in Corruption , 217 references
[Comments enabled]  

Were there anything approaching the Rule of Law in this country Intel would be bankrupt by now.

Let's leave aside their claim, made publicly, that their chips were operating "as designed."  Maybe so, but the question then becomes did you know they were vulnerable and yet proclaimed on a continued basis that the ring design you used was secure?

See, the problem isn't that Intel made a mistake.  We know they did.  There are two different attack vectors involved here and Meltdown doesn't impact anyone but Intel (AMD and ARM are not vulnerable) and the Meltdown bug, which Intel is vulnerable to, is the far-more serious problem because it allows cross-protection boundary access to data.  In other words the allegedly-secure encryption keys in said protected parts of the environment are not secure.

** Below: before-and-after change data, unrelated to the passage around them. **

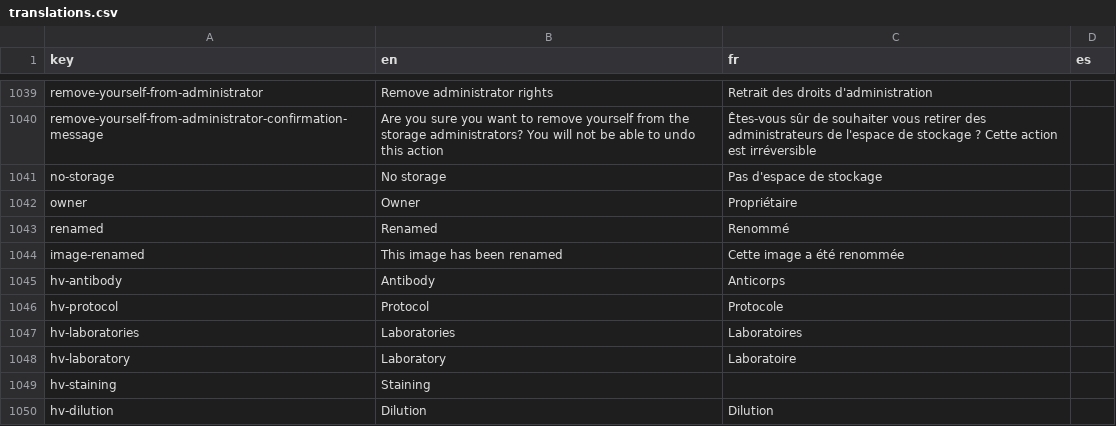
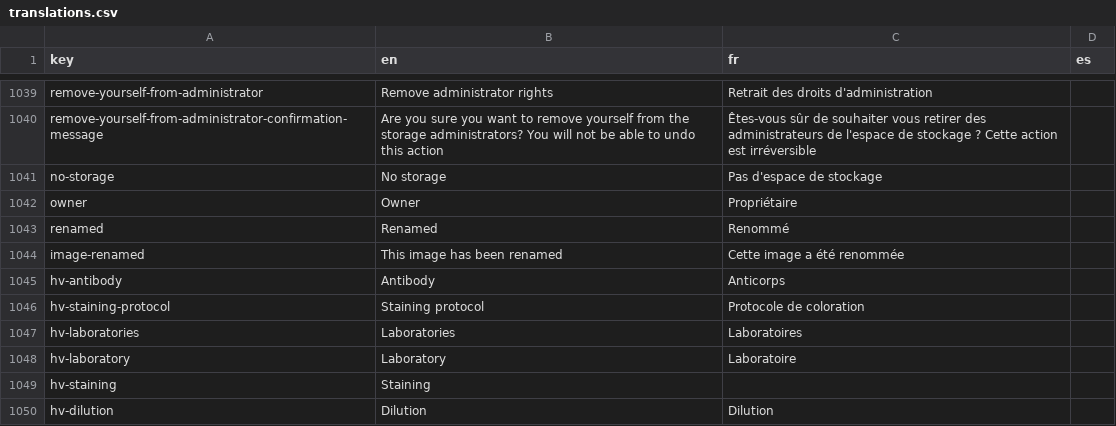
Before and after one commit to cytomine/Cytomine-Web-UI, a CSV file: src/locales/translations.csv, drawn as a sheet; only a part is shown, gaps mark what is left out; removed rows and columns are numbered as before the commit, all else as after; the diff names each change by its address in the sheet, - before the commit and + after, or states it on an @@ line.

Commit message:
add staining protocol lines in Image details

```diff
--- a/src/locales/translations.csv
+++ b/src/locales/translations.csv
-row 1046: hv-protocol | Protocol | Protocole
+row 1046: hv-staining-protocol | Staining protocol | Protocole de coloration
```
Also changed, not shown: 2 other files.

Companies make mistakes all the time.  But what we now know is that Intel knew of the problem six months or so ago and yet continued to manufacture and ship chips that they knew were vulnerable in this manner.

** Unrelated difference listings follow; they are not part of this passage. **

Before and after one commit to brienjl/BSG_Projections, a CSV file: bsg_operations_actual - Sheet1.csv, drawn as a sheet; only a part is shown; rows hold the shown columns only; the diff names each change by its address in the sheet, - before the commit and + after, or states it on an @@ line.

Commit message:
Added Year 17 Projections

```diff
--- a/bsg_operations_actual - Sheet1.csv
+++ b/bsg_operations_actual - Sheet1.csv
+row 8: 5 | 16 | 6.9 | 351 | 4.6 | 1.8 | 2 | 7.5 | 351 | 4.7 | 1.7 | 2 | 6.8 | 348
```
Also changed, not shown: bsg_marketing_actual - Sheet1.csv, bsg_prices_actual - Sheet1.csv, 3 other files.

Worse, their CEO sold a huge amount of stock -- all but the board-required minimum holding -- after the company became aware of the flaw.

Why did not Intel shut down the production line and recall everything in the pipeline until they could get a new photomask and start producing chips with the issue mitigated once they became aware of the problem?

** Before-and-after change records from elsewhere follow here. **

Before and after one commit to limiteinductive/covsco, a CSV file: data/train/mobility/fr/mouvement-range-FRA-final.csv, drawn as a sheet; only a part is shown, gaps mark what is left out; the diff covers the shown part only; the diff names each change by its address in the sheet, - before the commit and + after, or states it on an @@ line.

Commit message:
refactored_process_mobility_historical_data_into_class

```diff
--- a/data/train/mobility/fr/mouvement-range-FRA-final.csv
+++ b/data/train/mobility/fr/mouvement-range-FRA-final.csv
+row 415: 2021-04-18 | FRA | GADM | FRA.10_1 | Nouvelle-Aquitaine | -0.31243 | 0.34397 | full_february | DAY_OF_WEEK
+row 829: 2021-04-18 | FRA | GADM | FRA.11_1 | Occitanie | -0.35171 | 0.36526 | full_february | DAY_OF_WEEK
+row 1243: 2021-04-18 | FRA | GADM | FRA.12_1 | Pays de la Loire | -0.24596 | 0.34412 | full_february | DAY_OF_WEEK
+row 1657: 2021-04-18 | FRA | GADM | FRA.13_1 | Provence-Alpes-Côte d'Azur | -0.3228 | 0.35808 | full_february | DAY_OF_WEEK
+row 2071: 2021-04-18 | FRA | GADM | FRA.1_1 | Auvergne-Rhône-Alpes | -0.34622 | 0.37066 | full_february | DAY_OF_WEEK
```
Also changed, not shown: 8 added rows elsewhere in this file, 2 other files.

Because Intel would have taken a huge financial hit, that's why; it would have cost them billions in sales.

Instead Intel sold into the market chips they knew were insecure and the operating system changes required to work around the flaw, which at the time did not existwould materially impact performance.

Where are the damned indictments?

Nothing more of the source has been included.